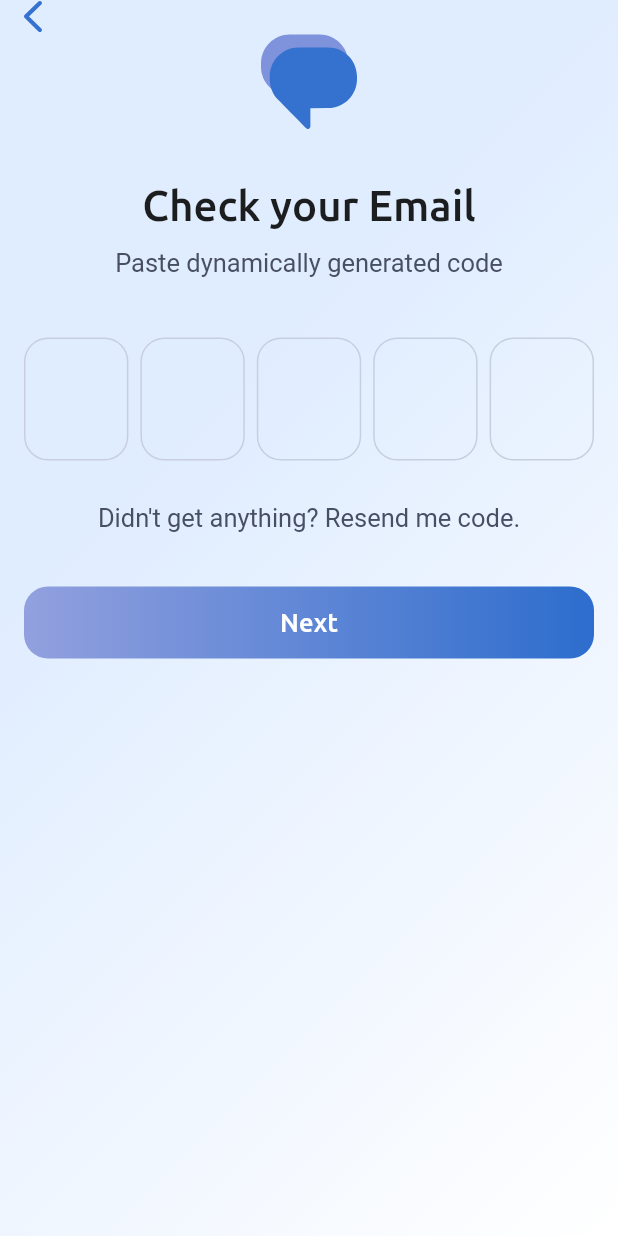
After one commit to dev-KPI/golub-mobile, a Flutter app: the VerificationScreen screen opened by its route, on a phone screen of 412 x 824 dp. The commit adds this screen. Run offline on Flutter 3.47's test engine with Material 2 defaults, Android fonts, the phone set to English and light mode, and no system bars; our stand-ins replace dio, flutter_bloc, flutter_svg, freezed_annotation, get_it, go_router and 1 more.

Commit message:
[Auth] - added verification screen scaffold

```diff
--- a/lib/l10n/intl_en.arb
+++ b/lib/l10n/intl_en.arb
@@ -9,5 +9,7 @@
  "iAgreeLabel": "I agree to ",
  "privacyPolicyLabel": "Privacy Policy",
  "termsAndConditionsLabel": "Terms & Conditions",
- "andLabel": " and "
+ "andLabel": " and ",
+ "verificationScreenTitle": "Check your Email",
+ "verificationScreenDescription": "Paste dynamically generated code"
 }
--- a/lib/l10n/intl_uk.arb
+++ b/lib/l10n/intl_uk.arb
@@ -9,5 +9,7 @@
   "iAgreeLabel": "Я погоджуюсь з ",
   "privacyPolicyLabel": "Політикою приватності",
   "termsAndConditionsLabel": "Умовами та положеннями",
-  "andLabel": " та "
+  "andLabel": " та ",
+  "verificationScreenTitle": "Перевірте свою електронну пошту",
+  "verificationScreenDescription": "Вставте динамічно згенерований код"
 }
--- a/lib/src/domain/blocs/auth/auth_bloc.dart
+++ b/lib/src/domain/blocs/auth/auth_bloc.dart
@@ -17,10 +17,11 @@ class AuthBloc extends Bloc<AuthEvent, AuthState> {
     on<ChangeEmailEvent>(_changeEmailEvent);
     on<ChangePrivacyPolicyStatusEvent>(_changePrivacyPolicyStatusEvent);
     on<AuthenticateByEmailEvent>(_authenticateByEmailEvent);
+    on<ClearStateEvent>(_clearStateEvent);
   }
 
-  Future<void> _changeEmailEvent(ChangeEmailEvent event, Emitter<AuthState> emit) async {
-    print('Email changed to ${event.value}');
+  Future<void> _changeEmailEvent(
+    ChangeEmailEvent event, Emitter<AuthState> emit) async {
     emit(state.copyWith(email: event.value, validationError: null));
   }
 
@@ -39,13 +40,19 @@ class AuthBloc extends Bloc<AuthEvent, AuthState> {
 
     emit(state.copyWith(status: AuthStatus.loading));
     try {
-      await _authByEmailUseCase(state.email);
+      await Future.delayed(const Duration(milliseconds: 2000));
+      //await _authByEmailUseCase(state.email);
       emit(state.copyWith(status: AuthStatus.success));
     } catch (e) {
       emit(state.copyWith(status: AuthStatus.error, error: e.toString()));
     }
   }
 
+  Future<void> _clearStateEvent(
+    ClearStateEvent event, Emitter<AuthState> emit) async {
+    emit(AuthState.initial());
+  }
+
   /// Getters
   bool get isButtonDisabled =>
       !state.privacyPolicyAccepted || state.email.isEmpty;
--- a/lib/src/domain/blocs/auth/auth_event.dart
+++ b/lib/src/domain/blocs/auth/auth_event.dart
@@ -13,3 +13,5 @@ class ChangePrivacyPolicyStatusEvent extends AuthEvent {
 }
 
 class AuthenticateByEmailEvent extends AuthEvent {}
+
+class ClearStateEvent extends AuthEvent {}
--- a/lib/src/presentation/features/auth/screens/auth_screen.dart
+++ b/lib/src/presentation/features/auth/screens/auth_screen.dart
@@ -1,9 +1,11 @@
 import 'package:flutter/gestures.dart';
 import 'package:flutter/material.dart';
 import 'package:flutter_bloc/flutter_bloc.dart';
+import 'package:go_router/go_router.dart';
 import 'package:golub/generated/l10n.dart';
 import 'package:golub/src/core/di/injectable.dart';
 import 'package:golub/src/domain/blocs/auth/auth_bloc.dart';
+import 'package:golub/src/presentation/navigation/app_router.dart';
 import 'package:golub/src/presentation/ui_kit/theme/app_colors.dart';
 import 'package:golub/src/presentation/ui_kit/theme/app_styles.dart';
 import 'package:golub/src/presentation/ui_kit/ui.dart';
@@ -77,7 +79,7 @@ class _AuthScreenState extends State<AuthScreen> {
                         style: Theme.of(context).textTheme.titleLarge,
                       ),
                     ),
-                    const SizedBox(height: 12.0),
+                    const SizedBox(height: 32.0),
                     Text(
                       s.authScreenDescription,
                       style: Theme.of(context).textTheme.bodyMedium,
@@ -92,7 +94,8 @@ class _AuthScreenState extends State<AuthScreen> {
                           hintText: s.authScreenEmailPlaceholder,
                           error: state.validationError,
                         );
-                        }),
+                      }
+                    ),
                     Padding(
                       padding: const EdgeInsets.only(
                         top: 60.0,
@@ -163,11 +166,19 @@ class _AuthScreenState extends State<AuthScreen> {
                         ],
                       ),
                     ),
-                    BlocBuilder(
+                    BlocConsumer(
                       bloc: _authBloc,
+                      listener: (BuildContext context, AuthState state) {
+                        if (state.status == AuthStatus.success) {
+                          _authBloc.add(ClearStateEvent());
+                          _emailController.clear();
+                          context.pushNamed(AppRoutes.verification);
+                        }
+                      },
                       builder: (BuildContext context, AuthState state) {
                         return ElevatedButtonWidget(
                           isDisabled: _authBloc.isButtonDisabled,
+                          isLoading: state.status == AuthStatus.loading,
                           onPressed: () =>
                             _authBloc.add(AuthenticateByEmailEvent()),
                           buttonLabel: s.authScreenButtonLabel,
--- /dev/null
+++ b/lib/src/presentation/features/auth/screens/verification_screen.dart
@@ -0,0 +1,105 @@
+import 'package:flutter/material.dart';
+import 'package:flutter/services.dart';
+import 'package:flutter_svg/flutter_svg.dart';
+import 'package:go_router/go_router.dart';
+import 'package:golub/generated/l10n.dart';
+import 'package:golub/src/presentation/features/auth/widgets/verification/verification_input_widget.dart';
+import 'package:golub/src/presentation/ui_kit/theme/app_assets.dart';
+import 'package:golub/src/presentation/ui_kit/theme/app_styles.dart';
+import 'package:golub/src/presentation/ui_kit/ui.dart';
+
+class VerificationScreen extends StatelessWidget {
+  const VerificationScreen({super.key});
+
+  @override
+  Widget build(BuildContext context) {
+    final s = S.of(context);
+    return Scaffold(
+      body: Container(
+        constraints: const BoxConstraints.expand(),
+        decoration: const BoxDecoration(
+          gradient: AppStyles.blueWhiteGradient,
+        ),
+        child: SafeArea(
+          bottom: false,
+          child: Padding(
+            padding: const EdgeInsets.symmetric(horizontal: 16.0),
+            child: Column(
+              children: [
+                Align(
+                  alignment: Alignment.topLeft,
+                  child: GestureDetector(
+                    behavior: HitTestBehavior.opaque,
+                    onTap: () => context.pop(),
+                    child: SvgPicture.asset(
+                      AppAssets.arrowBackIcon,
+                      fit: BoxFit.cover,
+                    ),
+                  ),
+                ),
+                SizedBox(
+                  width: 64.0,
+                  height: 64.0,
+                  child: SvgPicture.asset(
+                    AppAssets.chatsIcon,
+                    fit: BoxFit.cover,
+                  ),
+                ),
+                const SizedBox(height: 32.0),
+                Text(
+                  s.verificationScreenTitle,
+                  style: Theme.of(context).textTheme.titleLarge,
+                ),
+                const SizedBox(height: 12.0),
+                Text(
+                  s.verificationScreenDescription,
+                  style: Theme.of(context).textTheme.bodyMedium,
+                ),
+                Container(
+                  padding: const EdgeInsets.only(top: 40.0, bottom: 28.0),
+                  child: const Row(
+                    mainAxisAlignment: MainAxisAlignment.spaceBetween,
+                    children: [
+                      Expanded(
+                        flex: 1,
+                        child: VerificationInputWidget(),
+                      ),
+                      SizedBox(width: 8.0),
+                      Expanded(
+                        flex: 1,
+                        child: VerificationInputWidget(),
+                      ),
+                      SizedBox(width: 8.0),
+                      Expanded(
+                        flex: 1,
+                        child: VerificationInputWidget(),
+                      ),
+                      SizedBox(width: 8.0),
+                      Expanded(
+                        flex: 1,
+                        child: VerificationInputWidget(),
+                      ),
+                      SizedBox(width: 8.0),
+                      Expanded(
+                        flex: 1,
+                        child: VerificationInputWidget(),
+                      )
+                    ],
+                  ),
+                ),
+                Text(
+                  'Didn\'t get anything? Resend me code.'
+                ),
+                const SizedBox(height: 36.0),
+                ElevatedButtonWidget(
+                  buttonLabel: 'Next',
+                  onPressed: () {}
+                ),
+              ]
+            ),
+          ),
+        ),
+      ),
+    );
+  }
+}
--- /dev/null
+++ b/lib/src/presentation/features/auth/widgets/verification/verification_input_widget.dart
@@ -0,0 +1,49 @@
+import 'package:flutter/material.dart';
+import 'package:flutter/services.dart';
+import 'package:golub/src/presentation/ui_kit/theme/app_colors.dart';
+
+class VerificationInputWidget extends StatelessWidget {
+
+  const VerificationInputWidget({
+    super.key
+  });
+
+  @override
+  Widget build(BuildContext context) {
+    return Container(
+      constraints: const BoxConstraints(
+        maxWidth: 56.0,
+        minHeight: 76.0,
+      ),
+      child: TextField(
+        keyboardType: TextInputType.number,
+        inputFormatters: [
+          LengthLimitingTextInputFormatter(1),
+          FilteringTextInputFormatter.digitsOnly,
+        ],
+        textAlign: TextAlign.center,
+        style: Theme.of(context).textTheme.titleLarge,
+        decoration: InputDecoration(
+          fillColor: Colors.transparent,
+          contentPadding: const EdgeInsets.symmetric(
+            vertical: 24.0, horizontal: 12.0),
+          focusedBorder: OutlineInputBorder(
+            borderSide: const BorderSide(
+              color: AppColors.brightBlue,
+              width: 1.5,
+            ),
+            borderRadius: BorderRadius.circular(16.0),
+          ),
+          enabledBorder: OutlineInputBorder(
+            borderSide: const BorderSide(color: AppColors.baseGray3),
+            borderRadius: BorderRadius.circular(16.0),
+          ),
+          disabledBorder: OutlineInputBorder(
+            borderSide: const BorderSide(color: AppColors.baseWhite),
+            borderRadius: BorderRadius.circular(16.0),
+          ),
+        ),
+      ),
+    );
+  }
+}
--- a/lib/src/presentation/features/splash/screens/splash_screen.dart
+++ b/lib/src/presentation/features/splash/screens/splash_screen.dart
@@ -1,8 +1,7 @@
 import 'package:flutter/material.dart';
-import 'package:flutter/services.dart';
 import 'package:flutter_svg/flutter_svg.dart';
 import 'package:go_router/go_router.dart';
-import 'package:golub/src/presentation/navigation/app_routes.dart';
+import 'package:golub/src/presentation/navigation/app_router.dart';
 import 'package:golub/src/presentation/ui_kit/theme/app_assets.dart';
 import 'package:golub/src/presentation/ui_kit/theme/app_styles.dart';
 
--- a/lib/src/presentation/navigation/app_router.dart
+++ b/lib/src/presentation/navigation/app_router.dart
@@ -1,12 +1,14 @@
 import 'package:flutter/material.dart';
 import 'package:go_router/go_router.dart';
 import 'package:golub/src/presentation/features/auth/screens/auth_screen.dart';
+import 'package:golub/src/presentation/features/auth/screens/verification_screen.dart';
 import 'package:golub/src/presentation/features/chats/screens/chats_screen.dart';
 import 'package:golub/src/presentation/features/contacts/screens/contacts_screen.dart';
 import 'package:golub/src/presentation/features/profile/screens/profile_screen.dart';
 import 'package:golub/src/presentation/features/splash/screens/splash_screen.dart';
 import 'package:golub/src/presentation/navigation/app_navigation_shell.dart';
-import 'package:golub/src/presentation/navigation/app_routes.dart';
+
+part 'app_routes.dart';
 
 final _rootNavigatorKey = GlobalKey<NavigatorState>();
 
@@ -30,6 +32,13 @@ final routerConfig = GoRouter(
       path: AppRoutes.getPath(AppRoutes.auth),
       builder: (BuildContext context, GoRouterState state) {
         return const AuthScreen();
+      },
+    ),
+    GoRoute(
+      name: AppRoutes.verification,
+      path: AppRoutes.getPath(AppRoutes.verification),
+      builder: (BuildContext context, GoRouterState state) {
+        return const VerificationScreen();
       },
     ),
     StatefulShellRoute.indexedStack(
--- a/lib/src/presentation/navigation/app_routes.dart
+++ b/lib/src/presentation/navigation/app_routes.dart
@@ -1,10 +1,12 @@
-/// App routes
+part of 'app_router.dart';
+
 class AppRoutes {
   static const String splash = 'splash';
   static const String auth = 'auth';
   static const String contacts = 'contacts';
   static const String chats = 'chats';
   static const String profile = 'profile';
+  static const String verification = 'verification';
 
   static String getPath(String routeName) => '/$routeName';
 }
--- a/lib/src/presentation/ui_kit/theme/app_assets.dart
+++ b/lib/src/presentation/ui_kit/theme/app_assets.dart
@@ -2,9 +2,14 @@ class AppAssets {
   static const String _base = 'assets';
   static const String _icons = '$_base/icons';
   static const String _logo = '$_base/logo';
+  static const String _images = '$_base/images';
 
   static const String splashLogo = '$_logo/logo.svg';
   static const String contactIcon = '$_icons/contacts.svg';
   static const String chatIcon = '$_icons/chat.svg';
   static const String profileIcon = '$_icons/profile.svg';
+
+  static const String arrowBackIcon = '$_icons/arrow_back.svg';
+
+  static const String chatsIcon = '$_images/chats.svg';
 }
--- a/pubspec.yaml
+++ b/pubspec.yaml
@@ -43,6 +43,7 @@ flutter:
   assets:
    - assets/icons/
    - assets/logo/
+   - assets/images/
 
   fonts:
    - family: Ubuntu
```
Also changed, not shown: assets/icons/arrow_back.svg (added), assets/images/chats.svg (added), lib/generated/intl/messages_en.dart, lib/generated/intl/messages_uk.dart, lib/generated/l10n.dart. Lines whose indentation alone changed are shown as unchanged.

──────────

■ **REQUIRED ACTION**: Every line above that includes the word "horizontal" should be listed.

■ **WRITTEN RESPONSE**:
+            padding: const EdgeInsets.symmetric(horizontal: 16.0),
+            vertical: 24.0, horizontal: 12.0),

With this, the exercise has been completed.